In August, Biden had said that all of those being evacuated to the U.S. would undergo “security screenings,” at military bases before they would enter the United States, a statement backed by the State Department and later DHS Secretary Alejandro Mayorkas.
“Planes taking off from Kabul are not flying directly to the United States. They’re landing at U.S. military bases and transit centers around the world,” Biden said on Aug. 22. “At these sites where they are landing, we are conducting thorough scrutiny — security screenings for everyone who is not a U.S. citizen or a lawful permanent resident.”
According to the memo, the Biden administration ordered the military and federal agencies to streamline the process subject the evacuees to basic “screenings” with the additional more extensive “vetting” protocols established after the September 11 attacks.
Screening is the initial information refugees give to law enforcement.
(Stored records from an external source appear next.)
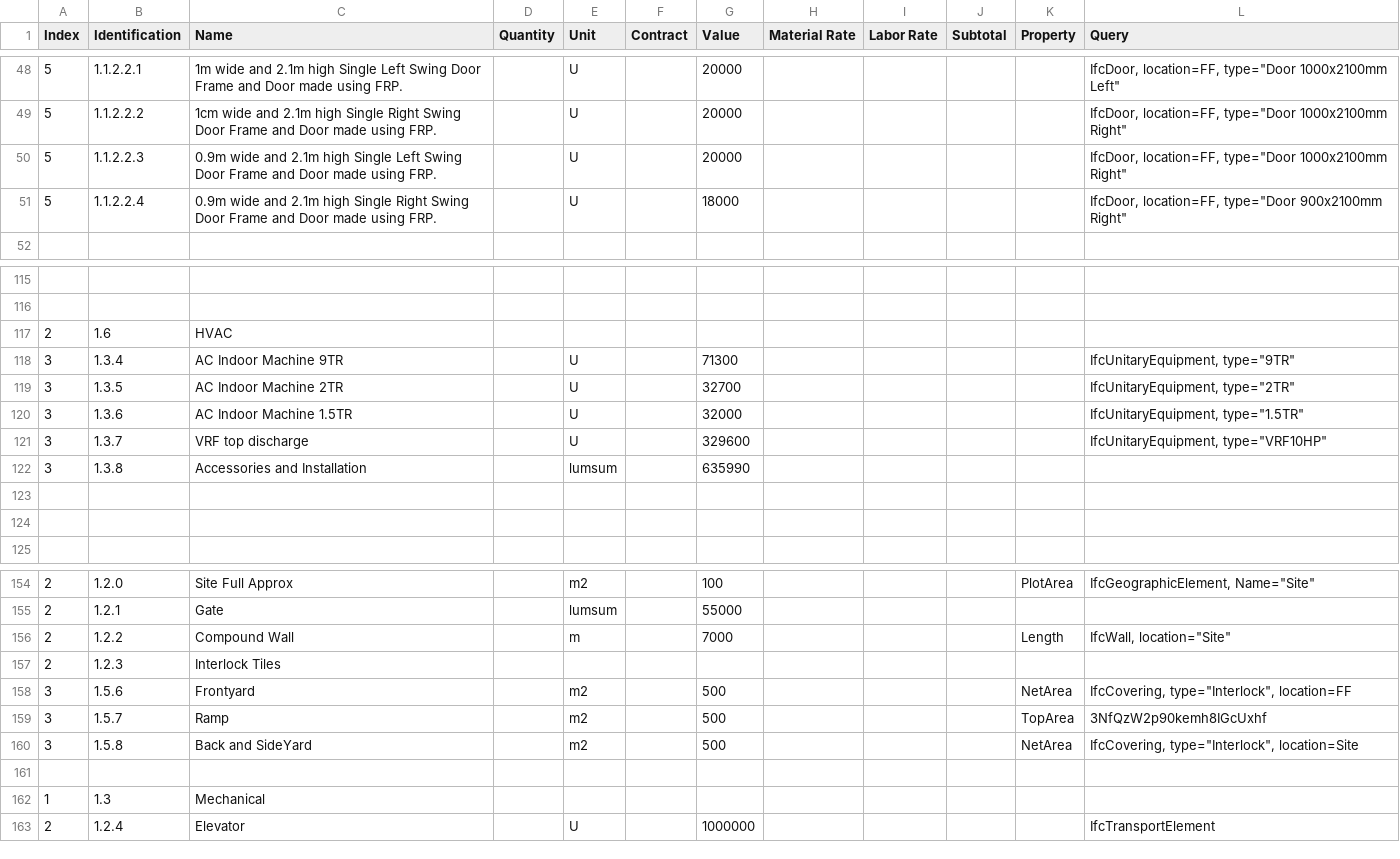
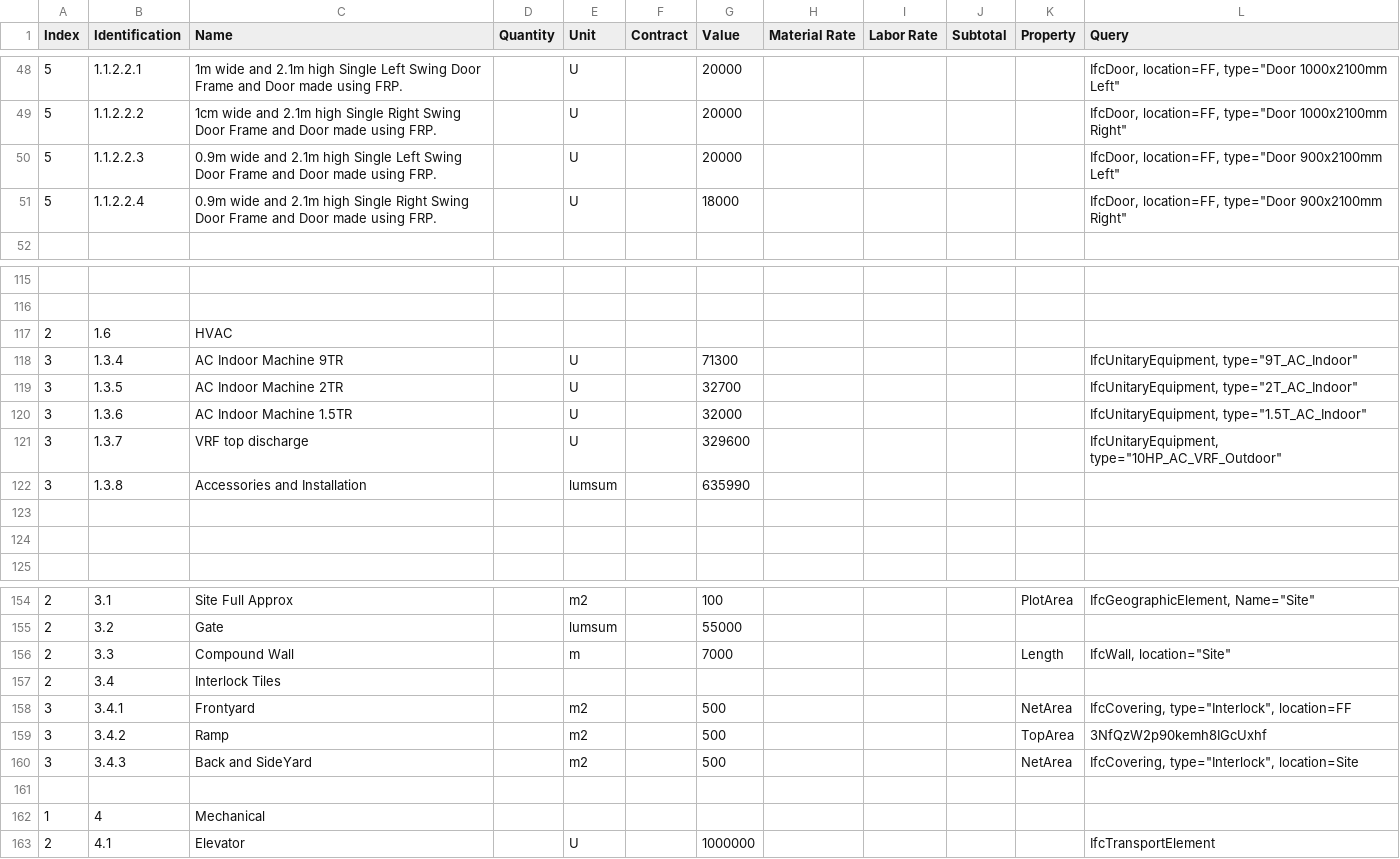
Before and after one commit to Arunarchitect/ManilalIFC, a CSV file: schedules/Estimate.csv, drawn as a sheet; only a part is shown, gaps mark what is left out; the diff covers the shown part only.

```diff
--- a/schedules/Estimate.csv
+++ b/schedules/Estimate.csv
@@ -49,3 +49,3 @@ Index,Identification,Name,Quantity,Unit,Contract,Value,Material Rate,Labor Rate,
 5,1.1.2.2.2,1cm wide and 2.1m high Single Right Swing Door Frame and Door made using FRP.,,U,,20000,,,,,"IfcDoor, location=FF, type=""Door 1000x2100mm Right"" "
-5,1.1.2.2.3,0.9m wide and 2.1m high Single Left Swing Door Frame and Door made using FRP.,,U,,20000,,,,,"IfcDoor, location=FF, type=""Door 1000x2100mm Right"" "
+5,1.1.2.2.3,0.9m wide and 2.1m high Single Left Swing Door Frame and Door made using FRP.,,U,,20000,,,,,"IfcDoor, location=FF, type=""Door 900x2100mm Left"" "
 5,1.1.2.2.4,0.9m wide and 2.1m high Single Right Swing Door Frame and Door made using FRP.,,U,,18000,,,,,"IfcDoor, location=FF, type=""Door 900x2100mm Right"" "
@@ -118,6 +118,6 @@ Index,Identification,Name,Quantity,Unit,Contract,Value,Material Rate,Labor Rate,
 2,1.6,HVAC,,,,,,,,,
-3,1.3.4,AC Indoor Machine 9TR,,U,,71300,,,,,"IfcUnitaryEquipment, type=""9TR"""
-3,1.3.5,AC Indoor Machine 2TR,,U,,32700,,,,,"IfcUnitaryEquipment, type=""2TR"""
-3,1.3.6,AC Indoor Machine 1.5TR,,U,,32000,,,,,"IfcUnitaryEquipment, type=""1.5TR"""
-3,1.3.7,VRF top discharge,,U,,329600,,,,,"IfcUnitaryEquipment, type=""VRF10HP"""
+3,1.3.4,AC Indoor Machine 9TR,,U,,71300,,,,,"IfcUnitaryEquipment, type=""9T_AC_Indoor"""
+3,1.3.5,AC Indoor Machine 2TR,,U,,32700,,,,,"IfcUnitaryEquipment, type=""2T_AC_Indoor"""
+3,1.3.6,AC Indoor Machine 1.5TR,,U,,32000,,,,,"IfcUnitaryEquipment, type=""1.5T_AC_Indoor"""
+3,1.3.7,VRF top discharge,,U,,329600,,,,,"IfcUnitaryEquipment, type=""10HP_AC_VRF_Outdoor"""
 3,1.3.8,Accessories and Installation,,lumsum,,635990,,,,,
@@ -155,10 +155,10 @@ Index,Identification,Name,Quantity,Unit,Contract,Value,Material Rate,Labor Rate,
-2,1.2.0,Site Full Approx,,m2,,100,,,,PlotArea,"IfcGeographicElement, Name=""Site"""
-2,1.2.1,Gate,,lumsum,,55000,,,,,
-2,1.2.2,Compound Wall,,m,,7000,,,,Length,"IfcWall, location=""Site"""
-2,1.2.3,Interlock Tiles,,,,,,,,,
-3,1.5.6,Frontyard,,m2,,500,,,,NetArea,"IfcCovering, type=""Interlock"", location=FF"
-3,1.5.7,Ramp,,m2,,500,,,,TopArea,3NfQzW2p90kemh8IGcUxhf
-3,1.5.8,Back and SideYard,,m2,,500,,,,NetArea,"IfcCovering, type=""Interlock"", location=Site"
+2,3.1,Site Full Approx,,m2,,100,,,,PlotArea,"IfcGeographicElement, Name=""Site"""
+2,3.2,Gate,,lumsum,,55000,,,,,
+2,3.3,Compound Wall,,m,,7000,,,,Length,"IfcWall, location=""Site"""
+2,3.4,Interlock Tiles,,,,,,,,,
+3,3.4.1,Frontyard,,m2,,500,,,,NetArea,"IfcCovering, type=""Interlock"", location=FF"
+3,3.4.2,Ramp,,m2,,500,,,,TopArea,3NfQzW2p90kemh8IGcUxhf
+3,3.4.3,Back and SideYard,,m2,,500,,,,NetArea,"IfcCovering, type=""Interlock"", location=Site"
 ,,,,,,,,,,,
-1,1.3,Mechanical,,,,,,,,,
-2,1.2.4,Elevator,,U,,1000000,,,,,IfcTransportElement
+1,4,Mechanical,,,,,,,,,
+2,4.1,Elevator,,U,,1000000,,,,,IfcTransportElement
```
Also changed, not shown: 24 edited cells elsewhere in this file, 9 other files.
This includes personal statements, documents from government, fingerprints, and other biometrics. Vetting typically comes next, when a government official interviews the individual in order to confirm they are who they’ve claimed to be.
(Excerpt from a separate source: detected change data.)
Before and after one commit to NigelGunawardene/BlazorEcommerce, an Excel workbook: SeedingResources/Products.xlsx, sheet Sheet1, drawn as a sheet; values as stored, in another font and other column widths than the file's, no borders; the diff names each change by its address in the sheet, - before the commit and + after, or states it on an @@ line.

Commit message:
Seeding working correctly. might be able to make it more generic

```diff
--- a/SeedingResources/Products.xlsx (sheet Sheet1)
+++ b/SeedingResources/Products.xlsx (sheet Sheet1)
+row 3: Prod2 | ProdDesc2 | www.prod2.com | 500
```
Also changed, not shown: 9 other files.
Vetting interviews “were only conducted for evacuees who had derogatory information associated with their biometrics or phone records,” the memo says.
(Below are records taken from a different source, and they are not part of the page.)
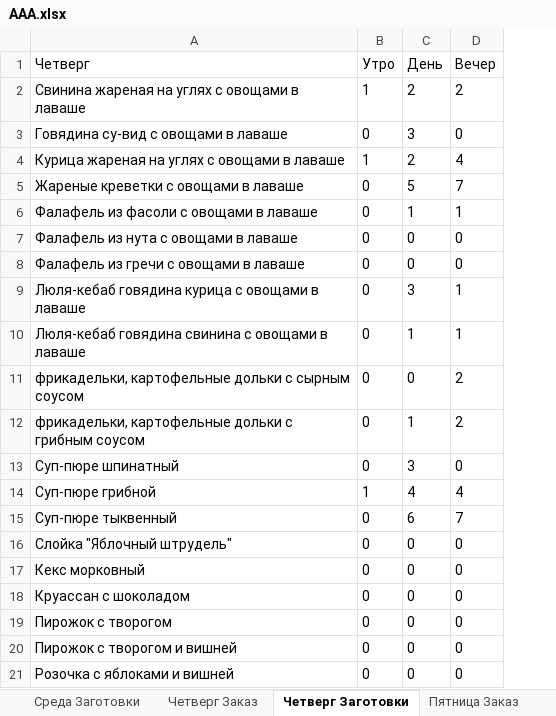
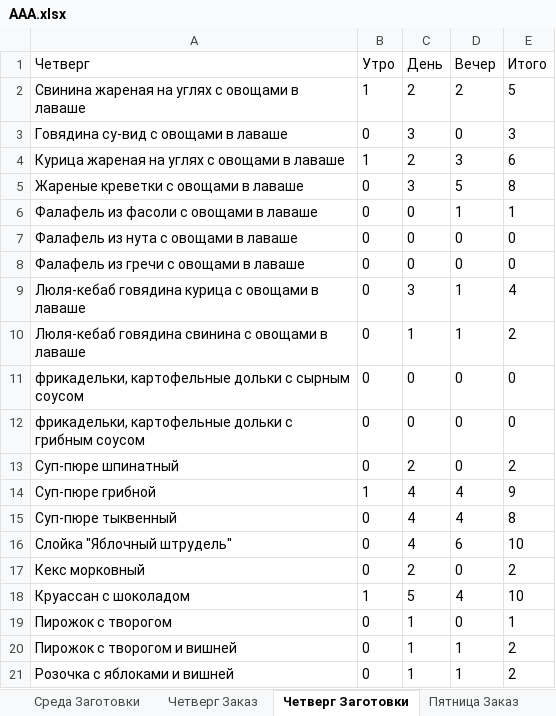
Before and after one commit to Zuguki/WorkLibary, an Excel workbook: WorkLibary/bin/Debug/net7.0/AAA.xlsx, sheet Четверг Заготовки, drawn as a sheet; values as stored, in another font and other column widths than the file's, no borders; the diff names each change by its address in the sheet, - before the commit and + after, or states it on an @@ line.

```diff
--- a/WorkLibary/bin/Debug/net7.0/AAA.xlsx (sheet Четверг Заготовки)
+++ b/WorkLibary/bin/Debug/net7.0/AAA.xlsx (sheet Четверг Заготовки)
+column E (Итого), rows 2-21: 5 | 3 | 6 | 8 | 1 | 0 | 0 | 4 | 2 | 0 | 0 | 2 | 9 | 8 | 10 | 2 | 10 | 1 | 2 | 2
-D4 (Вечер): 4
+D4 (Вечер): 3
-C5 (День): 5
+C5 (День): 3
-D5 (Вечер): 7
+D5 (Вечер): 5
-C6 (День): 1
+C6 (День): 0
-D11:D12 (Вечер): 2
+D11:D12 (Вечер): 0
-C12 (День): 1
+C12 (День): 0
-C13 (День): 3
+C13 (День): 2
-C15 (День): 6
+C15 (День): 4
-D15 (Вечер): 7
+D15 (Вечер): 4
-C16 (День): 0
+C16 (День): 4
-D16 (Вечер): 0
+D16 (Вечер): 6
-C17 (День): 0
+C17 (День): 2
-B18 (Утро): 0
+B18 (Утро): 1
-C18 (День): 0
+C18 (День): 5
-D18 (Вечер): 0
+D18 (Вечер): 4
-C19:C21 (День): 0
+C19:C21 (День): 1
-D20:D21 (Вечер): 0
+D20:D21 (Вечер): 1
```
Also changed, not shown: sheet Среда Заготовки, sheet Вторник Заготовки, sheet Пятница Заказ, sheet Пятница Заготовки, sheet Четверг Заказ, sheet Среда Заказ, 1 more sheet, 8 other files.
According to the Examiner, the DHS and White House were at odds over its definition of “vetting.” DHS did not provide the paper with its definition.
“As with any population entering the United States, DHS, in coordination with interagency vetting partners, takes multiple steps to ensure that those seeking entry do not pose a national security or public safety risk,” a DHS spokesman wrote in an email to the outlet. “The rigorous, multi-layered screening and vetting process involves biometric and biographic screenings conducted by intelligence, law enforcement, and counterterrorism professionals from DHS and DOD, as well as the Federal Bureau of Investigation (FBI), National Counterterrorism Center (NCTC), and additional intelligence community partners. This process includes reviewing fingerprints, photos, and biographic data for every single Afghan before they are cleared to travel to the United States.”
According to the memo, “Afghans without any identification or records were approved for travel to the United States as long as their fingerprints or other biometrics were not already in a U.S. Government database and connected to derogatory information (e.g., a known terrorist, terrorist affiliate, or criminal). Federal officials relayed that few Afghans know their birthday, which has resulted in a number of evacuees’ date of birth logged as January 1.”
U.S. officials already know of 10 Afghans who have been allowed entry, but should have been stopped if they’d been properly vetted. Two evacuees were convicted of crimes in September. One 20-year-old man was charged with sexual assaulting a 16 year-old girl.